Exercise objective: The answer must consist of every line in the records that contains the word "routeName".

Listed records:
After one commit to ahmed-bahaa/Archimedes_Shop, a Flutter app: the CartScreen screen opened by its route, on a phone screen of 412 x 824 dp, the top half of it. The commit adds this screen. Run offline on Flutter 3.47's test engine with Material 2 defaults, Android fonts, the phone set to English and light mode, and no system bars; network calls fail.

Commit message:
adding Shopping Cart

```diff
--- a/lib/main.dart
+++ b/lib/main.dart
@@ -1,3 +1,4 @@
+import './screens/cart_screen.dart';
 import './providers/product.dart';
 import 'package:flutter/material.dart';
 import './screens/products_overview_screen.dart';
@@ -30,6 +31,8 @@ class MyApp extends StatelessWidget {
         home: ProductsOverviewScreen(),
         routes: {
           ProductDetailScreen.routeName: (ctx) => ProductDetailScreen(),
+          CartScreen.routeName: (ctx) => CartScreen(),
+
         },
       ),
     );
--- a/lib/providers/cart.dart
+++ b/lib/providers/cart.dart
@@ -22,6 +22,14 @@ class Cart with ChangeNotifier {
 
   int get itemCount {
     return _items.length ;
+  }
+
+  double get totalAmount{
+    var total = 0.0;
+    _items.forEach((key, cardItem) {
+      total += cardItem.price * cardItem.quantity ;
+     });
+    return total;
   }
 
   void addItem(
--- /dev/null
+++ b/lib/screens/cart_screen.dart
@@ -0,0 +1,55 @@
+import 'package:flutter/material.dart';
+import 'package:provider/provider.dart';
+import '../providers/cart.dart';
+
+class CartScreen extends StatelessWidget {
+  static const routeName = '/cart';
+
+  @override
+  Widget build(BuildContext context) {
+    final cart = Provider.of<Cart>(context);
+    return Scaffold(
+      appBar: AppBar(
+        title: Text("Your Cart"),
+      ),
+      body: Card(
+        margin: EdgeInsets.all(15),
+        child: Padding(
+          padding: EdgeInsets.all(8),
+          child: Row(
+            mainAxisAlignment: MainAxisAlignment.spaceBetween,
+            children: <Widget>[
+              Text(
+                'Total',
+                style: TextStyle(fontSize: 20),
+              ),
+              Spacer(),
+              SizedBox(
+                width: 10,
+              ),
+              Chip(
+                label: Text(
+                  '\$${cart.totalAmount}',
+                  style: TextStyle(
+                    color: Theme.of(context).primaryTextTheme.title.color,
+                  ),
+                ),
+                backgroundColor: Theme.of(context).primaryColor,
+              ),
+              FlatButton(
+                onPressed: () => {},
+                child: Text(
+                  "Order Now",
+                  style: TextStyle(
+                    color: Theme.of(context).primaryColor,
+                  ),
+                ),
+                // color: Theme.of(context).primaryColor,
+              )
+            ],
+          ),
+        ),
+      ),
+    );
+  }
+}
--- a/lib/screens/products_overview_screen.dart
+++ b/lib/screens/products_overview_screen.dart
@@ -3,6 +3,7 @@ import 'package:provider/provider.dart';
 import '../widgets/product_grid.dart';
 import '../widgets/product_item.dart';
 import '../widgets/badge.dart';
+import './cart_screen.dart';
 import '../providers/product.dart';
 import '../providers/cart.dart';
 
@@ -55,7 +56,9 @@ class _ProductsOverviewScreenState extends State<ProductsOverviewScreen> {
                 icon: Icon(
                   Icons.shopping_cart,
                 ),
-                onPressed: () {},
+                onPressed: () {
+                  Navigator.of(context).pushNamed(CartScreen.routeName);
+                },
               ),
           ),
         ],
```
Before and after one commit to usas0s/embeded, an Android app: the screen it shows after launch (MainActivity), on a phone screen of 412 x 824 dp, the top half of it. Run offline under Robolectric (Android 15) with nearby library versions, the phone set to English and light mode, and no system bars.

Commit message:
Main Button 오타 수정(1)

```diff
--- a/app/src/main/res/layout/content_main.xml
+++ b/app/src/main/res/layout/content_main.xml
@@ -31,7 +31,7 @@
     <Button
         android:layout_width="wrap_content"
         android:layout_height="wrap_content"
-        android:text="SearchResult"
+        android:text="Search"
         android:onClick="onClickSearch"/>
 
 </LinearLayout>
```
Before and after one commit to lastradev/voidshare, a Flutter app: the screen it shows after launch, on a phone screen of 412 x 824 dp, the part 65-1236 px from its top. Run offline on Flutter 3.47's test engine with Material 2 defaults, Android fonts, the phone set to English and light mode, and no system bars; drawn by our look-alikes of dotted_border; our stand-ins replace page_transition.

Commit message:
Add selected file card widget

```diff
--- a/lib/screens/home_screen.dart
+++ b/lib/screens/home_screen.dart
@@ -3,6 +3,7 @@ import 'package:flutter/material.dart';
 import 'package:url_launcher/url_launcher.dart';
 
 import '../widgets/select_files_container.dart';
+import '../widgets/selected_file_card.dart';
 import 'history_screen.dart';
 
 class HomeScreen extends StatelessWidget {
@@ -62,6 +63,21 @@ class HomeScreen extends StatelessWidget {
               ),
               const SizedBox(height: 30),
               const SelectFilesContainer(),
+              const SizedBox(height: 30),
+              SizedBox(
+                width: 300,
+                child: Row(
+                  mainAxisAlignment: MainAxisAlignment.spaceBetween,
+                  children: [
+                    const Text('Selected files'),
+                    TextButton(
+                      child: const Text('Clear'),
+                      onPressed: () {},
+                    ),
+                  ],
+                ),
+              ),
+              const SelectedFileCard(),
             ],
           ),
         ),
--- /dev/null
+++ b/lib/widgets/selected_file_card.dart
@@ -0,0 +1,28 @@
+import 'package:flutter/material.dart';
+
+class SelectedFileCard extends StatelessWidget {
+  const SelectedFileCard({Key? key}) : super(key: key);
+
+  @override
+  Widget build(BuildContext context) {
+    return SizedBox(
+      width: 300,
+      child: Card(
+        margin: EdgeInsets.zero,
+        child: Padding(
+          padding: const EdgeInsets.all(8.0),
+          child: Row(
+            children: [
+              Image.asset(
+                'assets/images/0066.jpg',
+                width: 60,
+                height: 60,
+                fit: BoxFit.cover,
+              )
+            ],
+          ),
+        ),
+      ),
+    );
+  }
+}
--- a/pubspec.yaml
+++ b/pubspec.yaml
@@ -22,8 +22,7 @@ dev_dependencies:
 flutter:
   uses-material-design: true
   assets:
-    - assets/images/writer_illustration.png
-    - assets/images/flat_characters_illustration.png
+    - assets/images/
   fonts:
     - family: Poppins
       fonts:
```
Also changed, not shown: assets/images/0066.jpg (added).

Your response:
           ProductDetailScreen.routeName: (ctx) => ProductDetailScreen(),
+          CartScreen.routeName: (ctx) => CartScreen(),
+  static const routeName = '/cart';
+                  Navigator.of(context).pushNamed(CartScreen.routeName);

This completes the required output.